Then there's Lunar Land.com, which claims to be authorised by the non-existent International Association of Human Planetary Exploration. Citing loopholes identical to those described by Lunar Embassy's Hope, this website's offerings start from US$29.99 for an acre of lunar land, up to US$249.99 for 20 acres. The company also claims to sell real estate on Mars, Mercury, Venus and Jupiter's moon Io.
Luna Society International claims to be the moon's "official website," providing a "standardised system for legally registering land claims to select property on the moon" since 1999. The company does not sell lunar property, but registers land claims for a fee, and has registered 350,000 acres, said its administrator David Jackson.
"There have been several large tracts claimed by individuals and corporations in Shanghai, Hong Kong, Macau, and Singapore," Jackson said, adding that a large tract has an area of 250 or more contiguous acres. "Among institutional buyers, properties in the Sea of Rains, Mare Imbrium, Ocean of Storms or Oceanus Procellarum are most valued, as it is expected that China will target these locations first for the exploration and mining of rare earth metals."
Lunar Embassy even registered a branch in China in 2005, offering to sell lunar real estate for 298 yuan (US$37) an acre.
"The moon is the most popular because we can all see it, it is part of our daily life and culture," Lamar said. "Mars is the second most popular seller. It sells very well, especially with Elon (Musk) bringing it to the forefront," he said, referring to Tesla chief executive's plan to send cargo vessels to Mars by 2022.
Lunar Embassy did manage to sell certificates to 34 customers, proclaiming them owners of 49 acres of lunar land, according to its former Chinese chief executive Li Jie, before the Beijing business registrar shut the business down. The operation, deemed a form of "speculation" by the Chinese authorities, lasted two months, according to a China Daily report.

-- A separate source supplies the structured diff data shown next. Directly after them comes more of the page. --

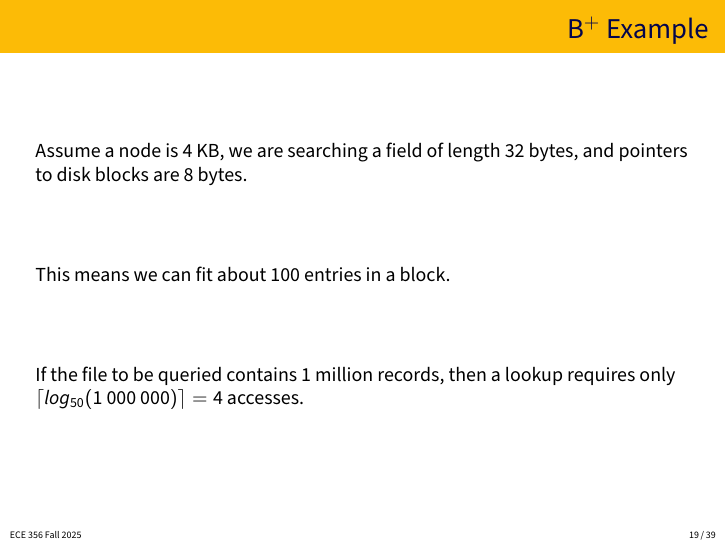
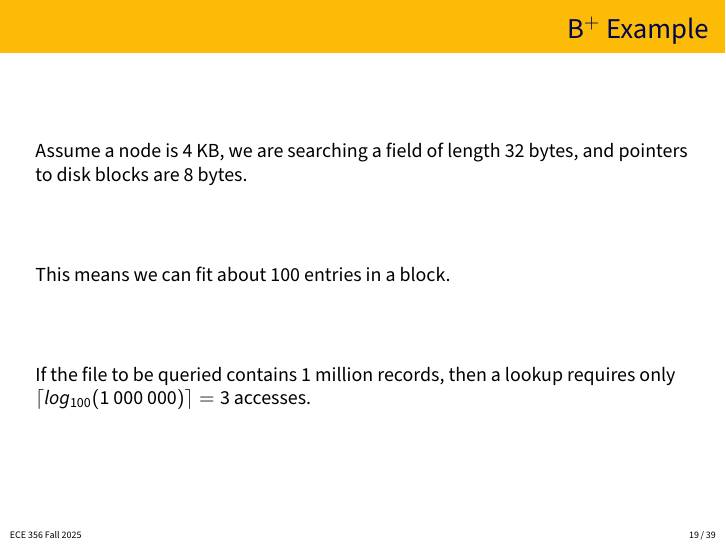
Before and after one commit to jzarnett/ece356, LaTeX slides (lectures/L15-slides.tex): page 19 of 39. Compiled offline with pdfLaTeX.

Commit message:
Fix fanout calculation

```diff
--- a/lectures/L15-slides.tex
+++ b/lectures/L15-slides.tex
@@ -259,7 +259,7 @@ Assume a node is 4~KB, we are searching a field of length 32 bytes, and pointers
 
 This means we can fit about 100 entries in a block.
 
-If the file to be queried contains 1 million records, then a lookup requires only $\lceil log_{50}(1~000~000) \rceil = 4$ accesses.
+If the file to be queried contains 1 million records, then a lookup requires only $\lceil log_{100}(1~000~000) \rceil = 3$ accesses.
 \end{frame}
 
 \begin{frame}
```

"People are probably thinking it's a bit of fun, because no one can really stay there on the moon," said The Hong Kong University's Zhao.
M. Matsushita, who works part time at a Shibuya cafe in Tokyo, is one such customer who is having a little bit of fun taking her beau to the moon.
Matsushita, who would only give her initial, said she paid about YEN10,000 (US$93) for two acres of the moon as a birthday gift for her boyfriend.
"It's romantic," she said. "He was very happy."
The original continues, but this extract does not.